Increases to New York State Minimum Wage and Salary Thresholds About to Go Into Effect
It’s that time of year! New York State minimum wage rate and overtime exemption salary thresholds are set to increase. The changes go into effect on December 31, 2018 and are summarized below. We also take a moment to focus on the significant rise in the salary basis threshold.
Wage Increase Summary
First a summary of the changes:
- New York City (11 or More Employees):
- The minimum wage increases to $15.00 per hour from $13.00 per hour.
- The overtime salary threshold for executive and administrative exemptions increases to $1,125 per week ($58,500 annually) from $975.00 per week ($50,700 annually).
- New York City (10 or Fewer Employees):
- The minimum wage increases to $13.50 per hour from $12.00 per hour.
- The overtime salary threshold for executive and administrative exemptions increases to $1,012.50 per week ($52,650 annually) from $900.00 per week ($46,800 annually).
- Downstate – Nassau, Suffolk & Westchester Counties:
- The minimum wage increases to $12.00 per hour from $11.00 per hour.
- The overtime salary threshold for executive and administrative exemptions increases to $900 per week ($46,800 annually) from $825.00 per week ($42,900 annually).
- Remainder of New York State:
- The minimum wage increases to $11.10 per hour from $10.40 per hour.
- The overtime salary threshold for executive and administrative exemptions increases to $832 per week ($43,264 annually) from $780.00 per week ($40,560 annually).
- Fast Food Workers:
- New York City: The minimum wage increase to $15.00 per hour from $13.50 per hour.
- Remainder of New York State: The minimum wage increases to $12.75 per hour from $11.75 per hour.
A Note on The Salary Basis:
Employers, at least in New York City, have noted the material increase in the weekly salary required to keep someone exempt from the overtime requirements under the New York Labor Law – about a 15% increase from last year’s New York salary basis threshold, and which now puts it at almost two and half times the Federal salary basis threshold. At $58,500 annually for large NYC employers, it has forced them to grapple once more with whether to raise the employee’s salary to maintain the exemption or reclassify and make them overtime eligible.
Not every employer will reach the same conclusion. There are various business considerations in play. For some, they will focus on the obvious benefit that by maintaining the exemption, they need not worry about tracking the employee’s hours for the purpose of calculating overtime compensation. For others, they may not mind the time tracking where a reclassification may lower labor costs: rather than raising the employee’s salary to maintain the exemption, they can keep the salary at or near its current rate with the understanding that the employee will rarely if ever work overtime. In either case, employers reclassifying an employee can set their compensation in a way that accounts for estimated overtime and otherwise results in the employee earning approximately the same amount annually.
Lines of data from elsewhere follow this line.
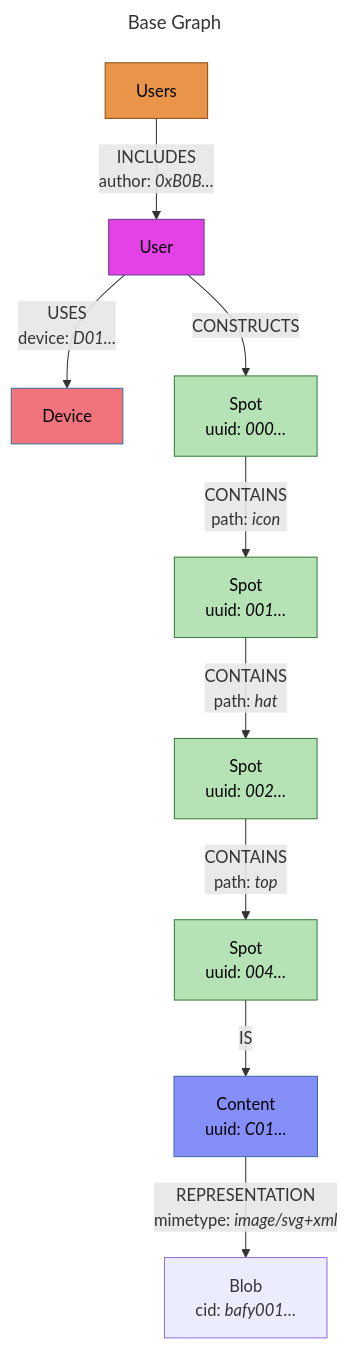
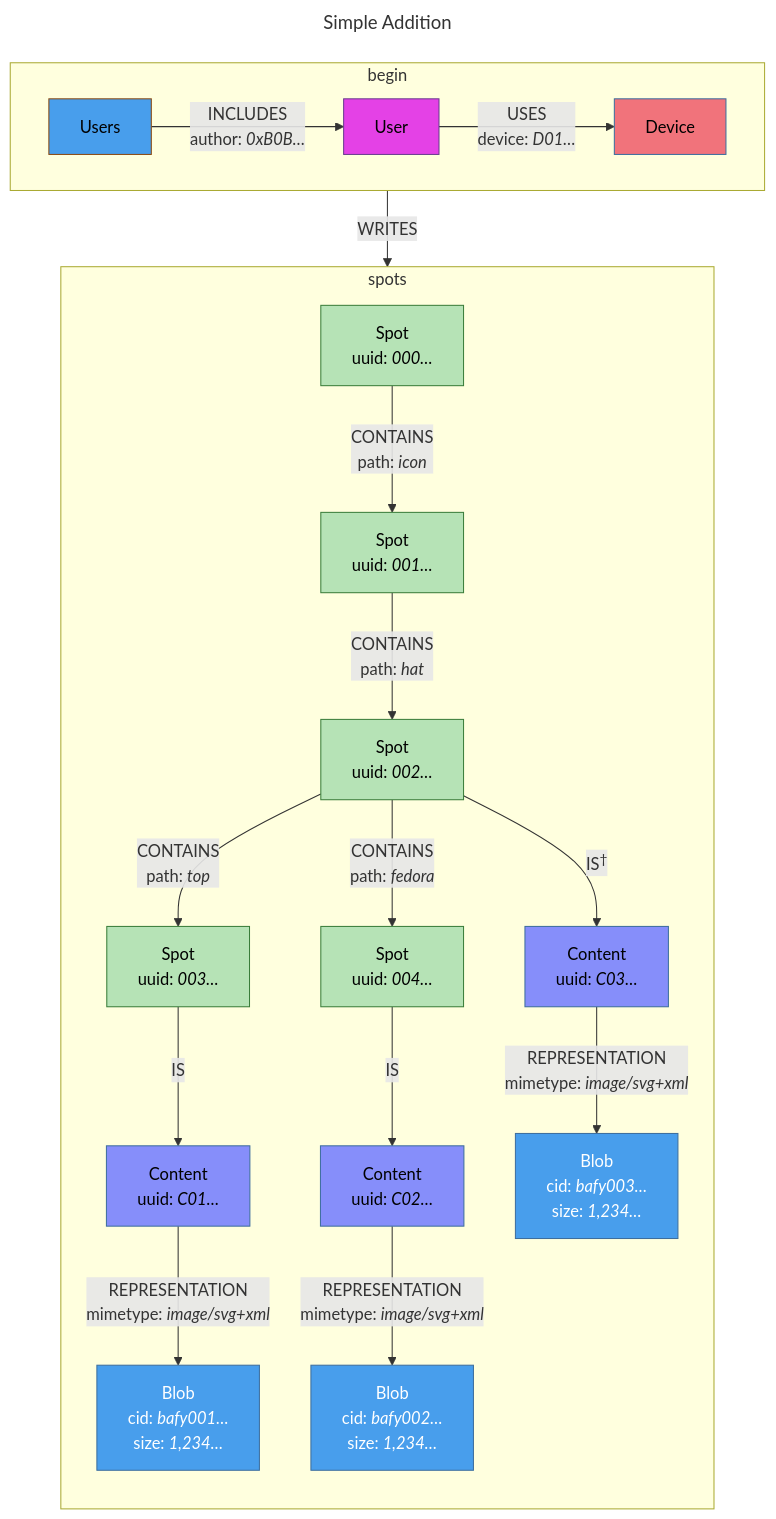
Before and after one commit to MetaFam/mimis: the second of 10 diagrams in pkgs/Gremlin/docs/Claude’s graph structure.md, drawn with Mermaid. The commit also changed other lines of this file and 17 other files, not shown here.

````diff
--- a/pkgs/Gremlin/docs/Claude’s graph structure.md
+++ b/pkgs/Gremlin/docs/Claude’s graph structure.md
@@ -63,29 +53,44 @@
 ```mermaid
 ---
-title: Base Graph
+title: Simple Addition
 ---
 graph TD
-  US["Users"]
-  US -->|INCLUDES<br/>author: <i>0xB0B…</i>| U[User]
-  U -->|USES<br/>device: <i>D01…</i>| D[Device]
-  SP0[Spot<br/>uuid: <i>000…</i>]
-  SP1[Spot<br/>uuid: <i>001…</i>]
-  SP2[Spot<br/>uuid: <i>002…</i>]
-  SP3[Spot<br/>uuid: <i>003…</i>]
-  SP3[Spot<br/>uuid: <i>004…</i>]
-  CT1[Content<br/>uuid: <i>C01…</i>]
-  BL1[Blob<br/>cid: <i>bafy001…</i>]
-  CT1-->|REPRESENTATION<br/>mimetype: <i>image/svg+xml</i>| BL1
-  SP0-->|CONTAINS<br/>path: <i>icon</i>| SP1-->|CONTAINS<br/>path: <i>hat</i>| SP2-->|CONTAINS<br/>path: <i>top</i>| SP3 -->|IS| CT1
-  U -->|CONSTRUCTS| SP0
-  classDef base fill:#e8954a,stroke:#8a4a12,color:#000
+  subgraph begin
+    direction LR
+    US["Users"]
+    US -->|INCLUDES<br/>author: <i>0xB0B…</i>| U[User]
+    U -->|USES<br/>device: <i>D01…</i>| D[Device]
+  end
+  subgraph spots
+    direction TD
+    SP0[Spot<br/>uuid: <i>000…</i>]
+    SP1[Spot<br/>uuid: <i>001…</i>]
+    SP2[Spot<br/>uuid: <i>002…</i>]
+    SP3[Spot<br/>uuid: <i>003…</i>]
+    SP4[Spot<br/>uuid: <i>004…</i>]
+    CT1[Content<br/>uuid: <i>C01…</i>]
+    CT2[Content<br/>uuid: <i>C02…</i>]
+    CT3[Content<br/>uuid: <i>C03…</i>]
+    BL1[Blob<br/>cid: <i>bafy001…</i><br/>size: <i>1,234…</i>]
+    BL2[Blob<br/>cid: <i>bafy002…</i><br/>size: <i>1,234…</i>]
+    BL3[Blob<br/>cid: <i>bafy003…</i><br/>size: <i>1,234…</i>]
+    CT1-->|REPRESENTATION<br/>mimetype: <i>image/svg+xml</i>| BL1
+    CT2-->|REPRESENTATION<br/>mimetype: <i>image/svg+xml</i>| BL2
+    CT3-->|REPRESENTATION<br/>mimetype: <i>image/svg+xml</i>| BL3
+    U -->|WRITES| SP0-->|CONTAINS<br/>path: <i>icon</i>| SP1-->|CONTAINS<br/>path: <i>hat</i>| SP2-->|CONTAINS<br/>path: <i>top</i>| SP3-->|IS| CT1
+    SP2-->|CONTAINS<br/>path: <i>fedora</i>| SP4-->|IS| CT2
+    SP2-->|IS<sup>†</sup>| CT3
+  end
+  classDef base fill:#489EEC,stroke:#8a4a12,color:#000
   classDef user fill:#E441E6,stroke:#6a3d8f,color:#000
   classDef spot fill:#b6e3b6,stroke:#3a7d3a,color:#000
   classDef device fill:#F1737B,stroke:#3d6e9e,color:#000
   classDef content fill:#868EFA,stroke:#3d6e9e,color:#000
+  classDef blob fill:#489EEC,stroke:#3d6e9e,color:#FFF
   class US base
   class U user
-  class SP0,SP1,SP2,SP3 spot
+  class SP0,SP1,SP2,SP3,SP4 spot
   class D device
-  class CT1 content
+  class CT1,CT2,CT3 content
+  class BL1,BL2,BL3 blob
 ```
````
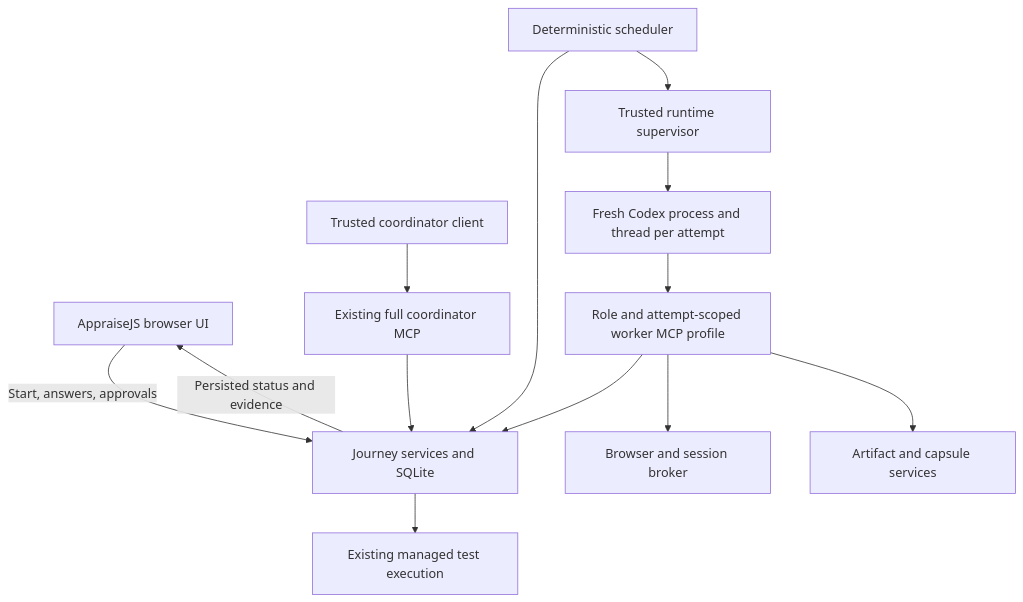
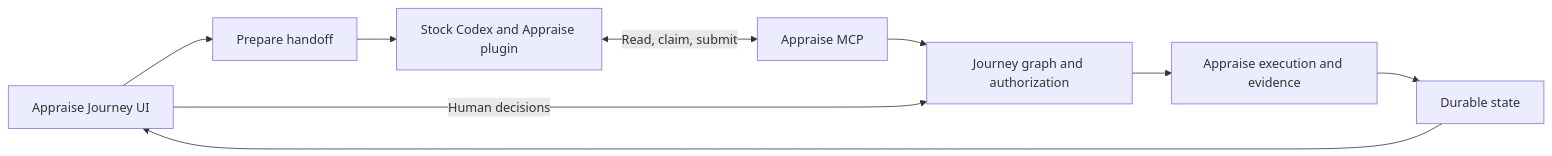
Before and after one commit to jamil2018/appraisejs-core: the diagram in codex/development plan/appraise-0.5/product direction/managed-quality-journey-coordinator/PLAN.md, drawn with Mermaid. The commit also changed other lines of this file and 2 other files, not shown here.

First line of the commit message:
docs: verify C2.1 claim and submission contracts

````diff
--- a/codex/development plan/appraise-0.5/product direction/managed-quality-journey-coordinator/PLAN.md
+++ b/codex/development plan/appraise-0.5/product direction/managed-quality-journey-coordinator/PLAN.md
@@ -140,15 +96,11 @@
 ```mermaid
-flowchart TD
-    UI[AppraiseJS browser UI] -->|Start, answers, approvals| Domain[Journey services and SQLite]
-    Scheduler[Deterministic scheduler] --> Domain
-    Trusted[Trusted coordinator client] --> FullMCP[Existing full coordinator MCP]
-    FullMCP --> Domain
-    Scheduler --> Supervisor[Trusted runtime supervisor]
-    Supervisor --> Codex[Fresh Codex process and thread per attempt]
-    Codex --> Gateway[Role and attempt-scoped worker MCP profile]
-    Gateway --> Domain
-    Gateway --> Browser[Browser and session broker]
-    Gateway --> Artifacts[Artifact and capsule services]
-    Domain --> Execution[Existing managed test execution]
-    Domain -->|Persisted status and evidence| UI
+flowchart LR
+    UI[Appraise Journey UI] --> H[Prepare handoff]
+    H --> C[Stock Codex and Appraise plugin]
+    C <-->|Read, claim, submit| M[Appraise MCP]
+    M --> G[Journey graph and authorization]
+    G --> E[Appraise execution and evidence]
+    E --> S[Durable state]
+    S --> UI
+    UI -->|Human decisions| G
 ```
````
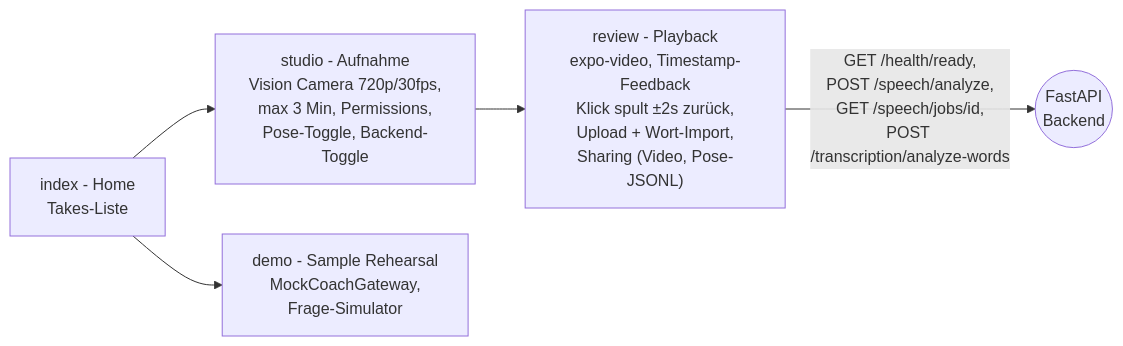
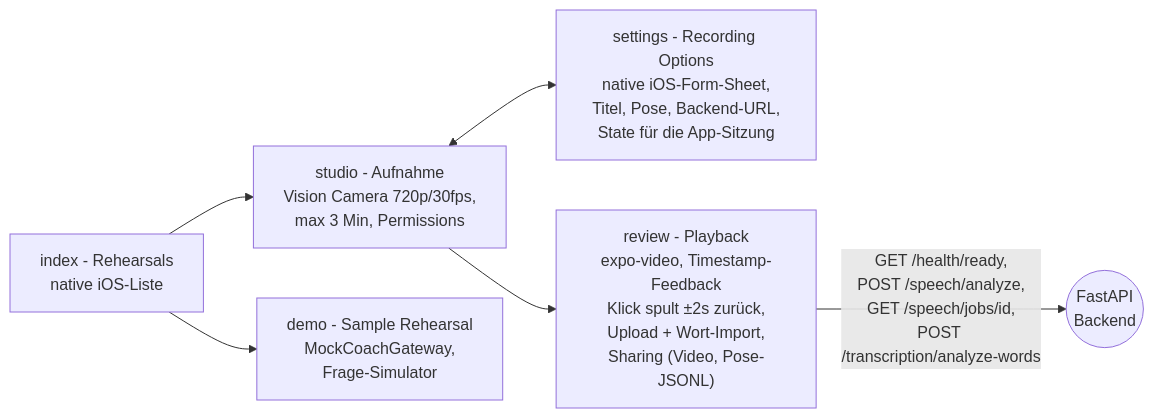
Before and after one commit to johannes3502/hackathon-fulda: the sixth of 9 diagrams in docs/03-architecture.md, drawn with Mermaid. The commit also changed 18 other files, not shown here.

Commit message:
Use native iOS controls and adaptive layouts in mobile app

````diff
--- a/docs/03-architecture.md
+++ b/docs/03-architecture.md
@@ -192,7 +192,8 @@
 ```mermaid
 flowchart LR
-    IDX["index - Home<br/>Takes-Liste"] --> STU["studio - Aufnahme<br/>Vision Camera 720p/30fps,<br/>max 3 Min, Permissions,<br/>Pose-Toggle, Backend-Toggle"]
+    IDX["index - Rehearsals<br/>native iOS-Liste"] --> STU["studio - Aufnahme<br/>Vision Camera 720p/30fps,<br/>max 3 Min, Permissions"]
+    STU <--> OPT["settings - Recording Options<br/>native iOS-Form-Sheet,<br/>Titel, Pose, Backend-URL,<br/>State für die App-Sitzung"]
     IDX --> DEM["demo - Sample Rehearsal<br/>MockCoachGateway,<br/>Frage-Simulator"]
     STU --> REV["review - Playback<br/>expo-video, Timestamp-Feedback<br/>Klick spult ±2s zurück,<br/>Upload + Wort-Import,<br/>Sharing (Video, Pose-JSONL)"]
     REV -->|"GET /health/ready,<br/>POST /speech/analyze,<br/>GET /speech/jobs/id,<br/>POST /transcription/analyze-words"| BE(("FastAPI<br/>Backend"))
 ```
````
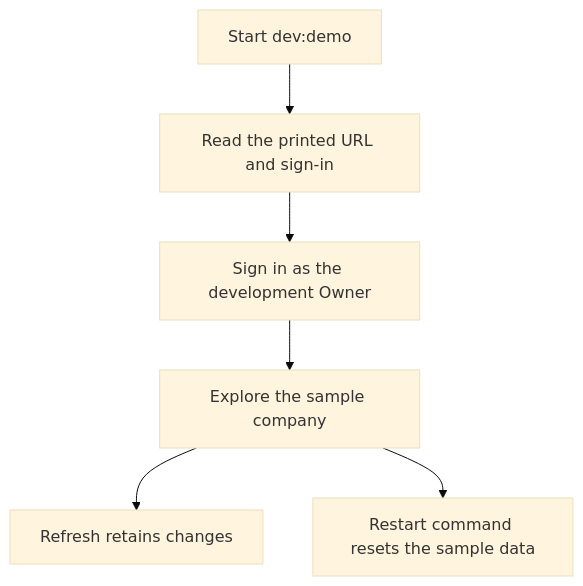
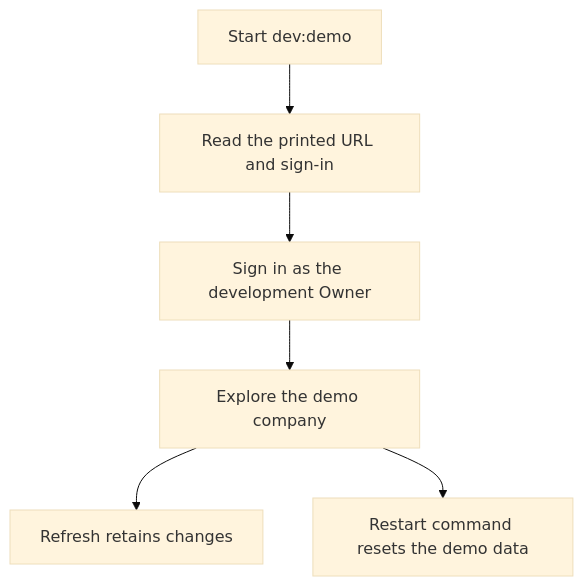
Before and after one commit to Kevinjohn/capacitylens: the first of 2 diagrams in user-stories/data/US-DAT-06-seed-and-no-reseed.md, drawn with Mermaid (base theme). The commit also changed other lines of this file and 24 other files, not shown here.

First line of the commit message:
Example data or demo, not sample data: align prose and test titles

````diff
--- a/user-stories/data/US-DAT-06-seed-and-no-reseed.md
+++ b/user-stories/data/US-DAT-06-seed-and-no-reseed.md
@@ -21,8 +21,8 @@
 ```mermaid
 flowchart TD
   command["Start dev:demo"] --> ready["Read the printed URL and sign-in"]
   ready --> signin["Sign in as the development Owner"]
-  signin --> company["Explore the sample company"]
+  signin --> company["Explore the demo company"]
   company --> refresh["Refresh retains changes"]
-  company --> restart["Restart command resets the sample data"]
+  company --> restart["Restart command resets the demo data"]
 ```
````
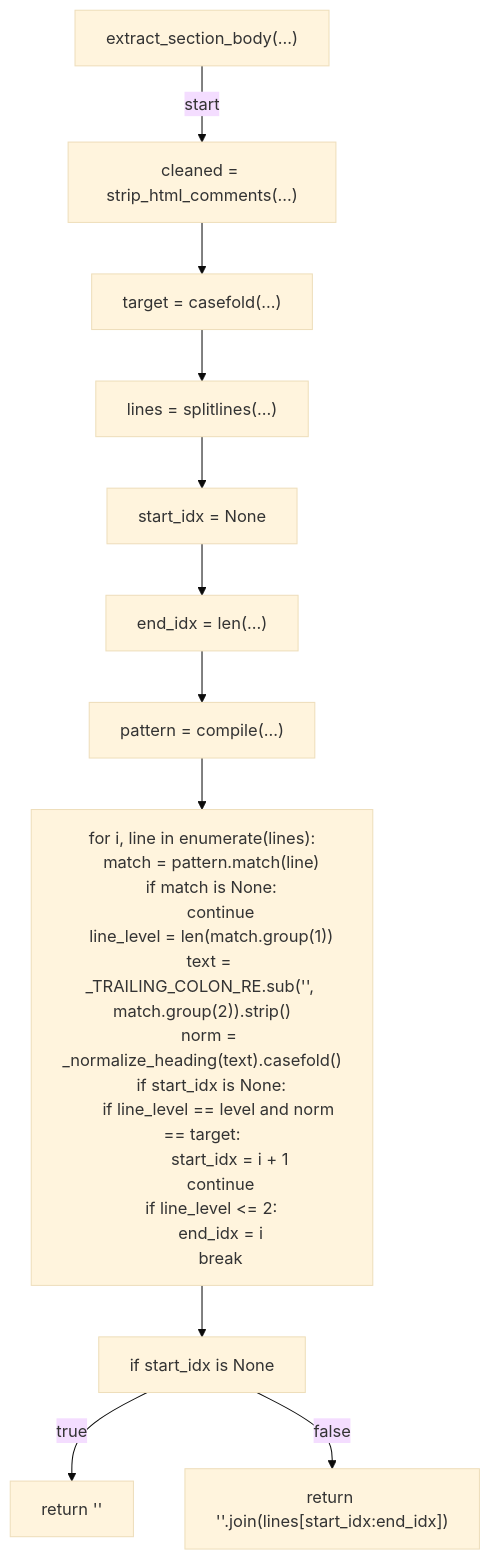
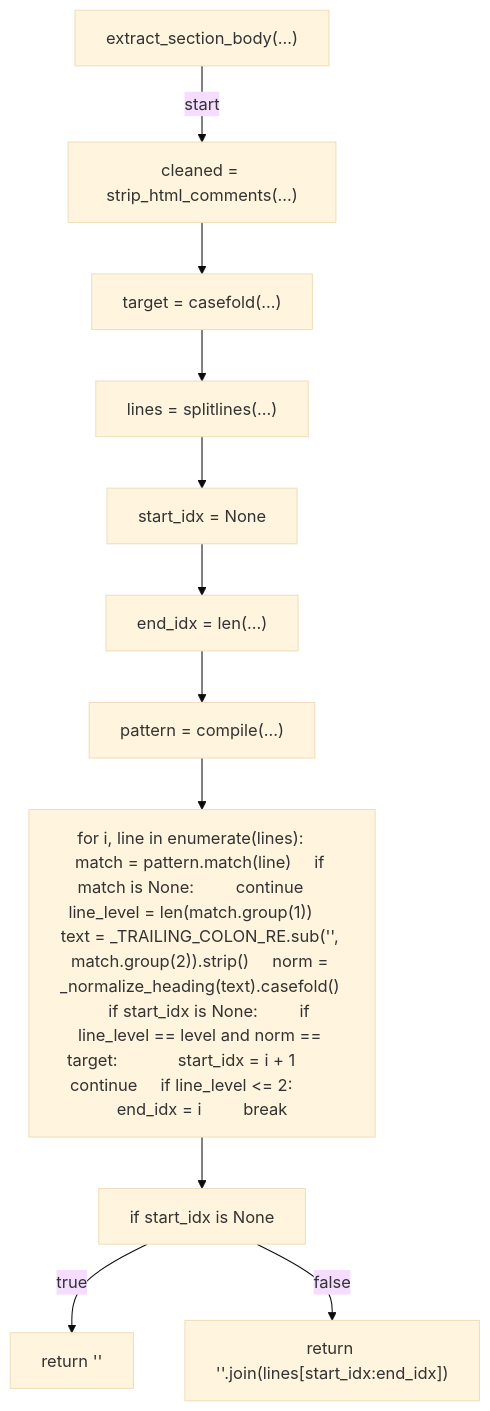
The seventh of 25 diagrams in docs/generated/scripts/ast/body_policy.md (tvna/claude-md), drawn with Mermaid (base theme) before and after one commit. The commit also changed other lines of this file and 20 other files, not shown here.

First line of the commit message:
docs(generated): regenerate decision tree and workflow diagrams (batch 1/5)

````diff
--- a/docs/generated/scripts/ast/body_policy.md
+++ b/docs/generated/scripts/ast/body_policy.md
@@ -105,37 +93,24 @@
 ```mermaid
 flowchart TD
     N001["extract_section_body(...)"]
     N002["cleaned = strip_html_comments(...)"]
     N003["target = casefold(...)"]
     N004["lines = splitlines(...)"]
     N005["start_idx = None"]
     N006["end_idx = len(...)"]
     N007["pattern = compile(...)"]
-    N008["for i, line in enumerate(lines):
-    match = pattern.match(line)
-    if match is None:
-        continue
-    line_level = len(match.group(1))
-    text = _TRAILING_COLON_RE.sub('<str>', match.group(2)).strip()
-    norm = _normalize_heading(text).casefold()
-    if start_idx is None:
-        if line_level == level and norm == target:
-            start_idx = i + 1
-        continue
-    if line_level <= 2:
-        end_idx = i
-        break"]
+    N008["for i, line in enumerate(lines):     match = pattern.match(line)     if match is None:         continue     line_level = len(match.group(1))     text = _TRAILING_COLON_RE.sub('<str>', match.group(2)).strip()     norm = _normalize_heading(text).casefold()     if start_idx is None:         if line_level == level and norm == target:             start_idx = i + 1         continue     if line_level <= 2:         end_idx = i         break"]
     N009["if start_idx is None"]
     N010["return '<str>'"]
     N011["return '<str>'.join(lines[start_idx:end_idx])"]
     N001 -->|"start"| N002
     N002 --> N003
     N003 --> N004
     N004 --> N005
     N005 --> N006
     N006 --> N007
     N007 --> N008
     N008 --> N009
     N009 -->|"true"| N010
     N009 -->|"false"| N011
 ```
````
In conducting their analyses, employers should also consider whether reclassifying an employee would likely result in that employee going to the market for a more competitive compensation package. This applies not only with respect to whether the employee can find a job that pays at least $58,500, but also whether the employee would maintain their eligibility for certain employee benefits that they may lose as a result of a reclassification as many employers’ time-off policies vary depending upon whether the employee is hourly or salaried. Employers should also account for whether a reclassification will have associated psychic costs as many employers tie exempt status to their reputational status in the workplace.
If reclassifying, employers should also consider whether to structure as a salaried non-exempt. Salaried non-exempt employees benefit from the security of steady paychecks, and in many cases their access to leave policies and other benefits stays the same. This approach does not come without its risks, however, as it requires strict timekeeping in order to determine overtime eligibility. The calculation of overtime compensation is dependent upon whether the salary compensates the employee for a fixed number of hours of work per week or for all the hours worked each week where the number of hours worked regularly fluctuates from week to week.
In sum, employers should run a cost-benefit analysis to determine whether it makes sense to provide the requisite salary bump to exempt workers or to reclassify and make them overtime eligible, and if a reclassification is in order, they should plan carefully to message that reclassification appropriately to the impacted employee population.